For centuries Indians used natural ingredients, such as lemon or turmeric, to lighten their skin. In 1975, Unilever launched a commercial skin lightening cream called “Fair and Lovely,” and other companies quickly followed suit with their own products. The creams were originally targeted at women, but over time products emerged for men as well. In 2005, Emami launched the “Fair and Handsome” cream with Shah Rukh Khan as its brand ambassador and it is now a market leader. Fairness products are sold at every price point, from inexpensive packets of lotion to high-end luxury creams, making them accessible to every socioeconomic class.

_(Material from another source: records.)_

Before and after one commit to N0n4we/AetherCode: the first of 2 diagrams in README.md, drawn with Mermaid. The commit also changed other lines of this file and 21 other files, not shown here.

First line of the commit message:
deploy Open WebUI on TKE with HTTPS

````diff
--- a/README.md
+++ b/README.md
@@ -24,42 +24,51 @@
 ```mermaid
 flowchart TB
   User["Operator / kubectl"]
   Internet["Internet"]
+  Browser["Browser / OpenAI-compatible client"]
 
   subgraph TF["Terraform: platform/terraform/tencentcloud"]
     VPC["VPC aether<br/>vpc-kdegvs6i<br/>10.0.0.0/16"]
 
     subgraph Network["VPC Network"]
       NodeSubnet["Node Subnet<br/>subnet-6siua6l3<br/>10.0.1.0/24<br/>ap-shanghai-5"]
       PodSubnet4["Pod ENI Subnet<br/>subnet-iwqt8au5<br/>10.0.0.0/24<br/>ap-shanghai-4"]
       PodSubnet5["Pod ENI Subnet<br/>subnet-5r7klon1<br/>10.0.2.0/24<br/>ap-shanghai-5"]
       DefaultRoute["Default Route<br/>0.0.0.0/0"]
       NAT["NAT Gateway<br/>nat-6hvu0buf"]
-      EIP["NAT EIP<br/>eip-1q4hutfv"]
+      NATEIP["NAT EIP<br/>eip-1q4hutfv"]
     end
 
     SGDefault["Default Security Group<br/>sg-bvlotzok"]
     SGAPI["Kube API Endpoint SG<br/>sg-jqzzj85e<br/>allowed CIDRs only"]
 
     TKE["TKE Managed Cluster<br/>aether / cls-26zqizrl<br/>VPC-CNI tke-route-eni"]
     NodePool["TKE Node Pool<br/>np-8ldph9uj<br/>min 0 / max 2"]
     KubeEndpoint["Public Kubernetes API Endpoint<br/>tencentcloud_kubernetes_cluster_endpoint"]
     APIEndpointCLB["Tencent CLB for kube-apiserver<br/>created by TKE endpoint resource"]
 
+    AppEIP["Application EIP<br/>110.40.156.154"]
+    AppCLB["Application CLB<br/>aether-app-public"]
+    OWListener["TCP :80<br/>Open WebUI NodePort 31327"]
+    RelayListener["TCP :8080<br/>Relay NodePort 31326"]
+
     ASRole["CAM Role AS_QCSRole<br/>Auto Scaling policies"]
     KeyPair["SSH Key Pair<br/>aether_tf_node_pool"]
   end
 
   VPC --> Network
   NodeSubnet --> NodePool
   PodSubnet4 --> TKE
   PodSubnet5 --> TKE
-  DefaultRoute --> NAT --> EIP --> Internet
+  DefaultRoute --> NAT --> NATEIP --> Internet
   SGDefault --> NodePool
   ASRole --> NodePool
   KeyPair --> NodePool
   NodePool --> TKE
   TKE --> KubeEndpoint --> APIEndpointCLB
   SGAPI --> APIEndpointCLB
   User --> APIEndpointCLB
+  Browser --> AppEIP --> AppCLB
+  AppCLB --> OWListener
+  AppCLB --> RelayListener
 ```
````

Today, their sale generates over $400 million in revenue a year in India, which is more than all other skincare products combined. In fact, the sale of fairness productssurpasses the sale of Coca-Cola and tea in India.
"When I am on a film set playing an educated upper-middle-class character, the crew will tell me, ‘I know you don’t like to wear makeup to lighten your skin, but this is an educated girl you are playing, so it would be appropriate for you to look fair,’ But what does that say about me?" Das asks. "I’m educated and I’m dark." It is as if filmmakers cannot wrap their heads around the possibility that dark skin can be associated with success, even when it is embodied for them in the very person with whom they are speaking.
What will it take to change India’s aesthetic sensibilities? There needs to be an alternative stream of messaging in the Indian media that associates dark skin with notions of beauty, strength and success. Activists have tried to do this with campaigns like “Dark is Beautiful,” but they face a herculean task because their efforts are not backed by the advertising budgets of the cosmetics and film industries. The ad featuring Nandita Das has appeared in print and has been shared widely on Facebook and Twitter, but it will never be as visible as the ads for fairness creams that literally surround the Indian population in magazines, billboards, web banners, and on television.